(TASK DIRECTIONS): Every entry is to be returned verbatim.

┄┄┄┄┄┄┄┄┄┄┄┄┄┄┄┄┄┄┄┄

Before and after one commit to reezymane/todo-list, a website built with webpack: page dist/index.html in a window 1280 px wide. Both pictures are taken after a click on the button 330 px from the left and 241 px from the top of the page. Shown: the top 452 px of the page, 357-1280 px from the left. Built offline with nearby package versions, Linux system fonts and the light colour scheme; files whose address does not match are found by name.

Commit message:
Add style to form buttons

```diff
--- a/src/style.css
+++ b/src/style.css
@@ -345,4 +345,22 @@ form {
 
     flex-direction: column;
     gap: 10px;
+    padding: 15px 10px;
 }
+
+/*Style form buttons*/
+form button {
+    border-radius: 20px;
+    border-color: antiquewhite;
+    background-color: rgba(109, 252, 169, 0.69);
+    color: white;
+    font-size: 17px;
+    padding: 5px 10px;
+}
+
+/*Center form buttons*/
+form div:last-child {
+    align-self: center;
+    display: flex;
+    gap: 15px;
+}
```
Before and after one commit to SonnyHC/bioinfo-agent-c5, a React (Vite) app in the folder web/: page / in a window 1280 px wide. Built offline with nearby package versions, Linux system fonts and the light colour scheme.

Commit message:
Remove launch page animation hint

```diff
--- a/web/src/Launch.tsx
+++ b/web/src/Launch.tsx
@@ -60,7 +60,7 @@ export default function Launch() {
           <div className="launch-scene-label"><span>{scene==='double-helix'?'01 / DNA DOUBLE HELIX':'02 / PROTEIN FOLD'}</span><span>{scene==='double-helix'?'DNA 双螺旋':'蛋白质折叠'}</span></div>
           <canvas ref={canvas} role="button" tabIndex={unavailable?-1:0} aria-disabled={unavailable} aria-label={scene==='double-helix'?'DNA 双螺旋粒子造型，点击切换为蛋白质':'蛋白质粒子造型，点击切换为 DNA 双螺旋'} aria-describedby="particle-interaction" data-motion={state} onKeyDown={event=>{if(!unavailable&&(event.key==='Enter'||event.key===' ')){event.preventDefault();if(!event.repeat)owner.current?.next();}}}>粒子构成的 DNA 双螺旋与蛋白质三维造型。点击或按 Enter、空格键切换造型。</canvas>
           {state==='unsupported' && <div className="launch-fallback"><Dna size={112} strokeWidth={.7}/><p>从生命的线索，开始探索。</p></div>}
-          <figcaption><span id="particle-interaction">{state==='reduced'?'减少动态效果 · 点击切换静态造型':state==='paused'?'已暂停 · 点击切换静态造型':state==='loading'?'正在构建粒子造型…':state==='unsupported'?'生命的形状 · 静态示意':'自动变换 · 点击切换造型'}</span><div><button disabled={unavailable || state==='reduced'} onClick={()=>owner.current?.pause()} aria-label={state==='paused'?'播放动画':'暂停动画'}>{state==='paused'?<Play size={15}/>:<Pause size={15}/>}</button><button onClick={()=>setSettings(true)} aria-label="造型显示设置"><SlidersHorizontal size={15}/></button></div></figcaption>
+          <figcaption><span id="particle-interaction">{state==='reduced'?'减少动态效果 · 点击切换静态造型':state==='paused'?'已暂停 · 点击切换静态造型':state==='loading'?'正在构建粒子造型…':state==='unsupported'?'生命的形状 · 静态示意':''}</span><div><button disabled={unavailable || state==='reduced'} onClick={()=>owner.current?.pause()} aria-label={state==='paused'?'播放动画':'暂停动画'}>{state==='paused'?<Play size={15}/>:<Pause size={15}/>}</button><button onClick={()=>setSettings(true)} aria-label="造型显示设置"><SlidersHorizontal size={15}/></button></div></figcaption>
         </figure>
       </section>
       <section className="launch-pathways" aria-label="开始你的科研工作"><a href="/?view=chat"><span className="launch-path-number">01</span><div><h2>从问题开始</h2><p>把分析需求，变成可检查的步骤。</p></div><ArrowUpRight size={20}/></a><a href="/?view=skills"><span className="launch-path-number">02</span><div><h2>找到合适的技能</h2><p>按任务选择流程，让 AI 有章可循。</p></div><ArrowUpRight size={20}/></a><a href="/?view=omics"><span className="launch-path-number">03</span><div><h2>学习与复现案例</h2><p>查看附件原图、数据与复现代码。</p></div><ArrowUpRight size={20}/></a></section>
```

┄┄┄┄┄┄┄┄┄┄┄┄┄┄┄┄┄┄┄┄

(FINAL ANSWER):
Before and after one commit to reezymane/todo-list, a website built with webpack: page dist/index.html in a window 1280 px wide. Both pictures are taken after a click on the button 330 px from the left and 241 px from the top of the page. Shown: the top 452 px of the page, 357-1280 px from the left. Built offline with nearby package versions, Linux system fonts and the light colour scheme; files whose address does not match are found by name.

Commit message:
Add style to form buttons

```diff
--- a/src/style.css
+++ b/src/style.css
@@ -345,4 +345,22 @@ form {
 
     flex-direction: column;
     gap: 10px;
+    padding: 15px 10px;
 }
+
+/*Style form buttons*/
+form button {
+    border-radius: 20px;
+    border-color: antiquewhite;
+    background-color: rgba(109, 252, 169, 0.69);
+    color: white;
+    font-size: 17px;
+    padding: 5px 10px;
+}
+
+/*Center form buttons*/
+form div:last-child {
+    align-self: center;
+    display: flex;
+    gap: 15px;
+}
```
Before and after one commit to SonnyHC/bioinfo-agent-c5, a React (Vite) app in the folder web/: page / in a window 1280 px wide. Built offline with nearby package versions, Linux system fonts and the light colour scheme.

Commit message:
Remove launch page animation hint

```diff
--- a/web/src/Launch.tsx
+++ b/web/src/Launch.tsx
@@ -60,7 +60,7 @@ export default function Launch() {
           <div className="launch-scene-label"><span>{scene==='double-helix'?'01 / DNA DOUBLE HELIX':'02 / PROTEIN FOLD'}</span><span>{scene==='double-helix'?'DNA 双螺旋':'蛋白质折叠'}</span></div>
           <canvas ref={canvas} role="button" tabIndex={unavailable?-1:0} aria-disabled={unavailable} aria-label={scene==='double-helix'?'DNA 双螺旋粒子造型，点击切换为蛋白质':'蛋白质粒子造型，点击切换为 DNA 双螺旋'} aria-describedby="particle-interaction" data-motion={state} onKeyDown={event=>{if(!unavailable&&(event.key==='Enter'||event.key===' ')){event.preventDefault();if(!event.repeat)owner.current?.next();}}}>粒子构成的 DNA 双螺旋与蛋白质三维造型。点击或按 Enter、空格键切换造型。</canvas>
           {state==='unsupported' && <div className="launch-fallback"><Dna size={112} strokeWidth={.7}/><p>从生命的线索，开始探索。</p></div>}
-          <figcaption><span id="particle-interaction">{state==='reduced'?'减少动态效果 · 点击切换静态造型':state==='paused'?'已暂停 · 点击切换静态造型':state==='loading'?'正在构建粒子造型…':state==='unsupported'?'生命的形状 · 静态示意':'自动变换 · 点击切换造型'}</span><div><button disabled={unavailable || state==='reduced'} onClick={()=>owner.current?.pause()} aria-label={state==='paused'?'播放动画':'暂停动画'}>{state==='paused'?<Play size={15}/>:<Pause size={15}/>}</button><button onClick={()=>setSettings(true)} aria-label="造型显示设置"><SlidersHorizontal size={15}/></button></div></figcaption>
+          <figcaption><span id="particle-interaction">{state==='reduced'?'减少动态效果 · 点击切换静态造型':state==='paused'?'已暂停 · 点击切换静态造型':state==='loading'?'正在构建粒子造型…':state==='unsupported'?'生命的形状 · 静态示意':''}</span><div><button disabled={unavailable || state==='reduced'} onClick={()=>owner.current?.pause()} aria-label={state==='paused'?'播放动画':'暂停动画'}>{state==='paused'?<Play size={15}/>:<Pause size={15}/>}</button><button onClick={()=>setSettings(true)} aria-label="造型显示设置"><SlidersHorizontal size={15}/></button></div></figcaption>
         </figure>
       </section>
       <section className="launch-pathways" aria-label="开始你的科研工作"><a href="/?view=chat"><span className="launch-path-number">01</span><div><h2>从问题开始</h2><p>把分析需求，变成可检查的步骤。</p></div><ArrowUpRight size={20}/></a><a href="/?view=skills"><span className="launch-path-number">02</span><div><h2>找到合适的技能</h2><p>按任务选择流程，让 AI 有章可循。</p></div><ArrowUpRight size={20}/></a><a href="/?view=omics"><span className="launch-path-number">03</span><div><h2>学习与复现案例</h2><p>查看附件原图、数据与复现代码。</p></div><ArrowUpRight size={20}/></a></section>
```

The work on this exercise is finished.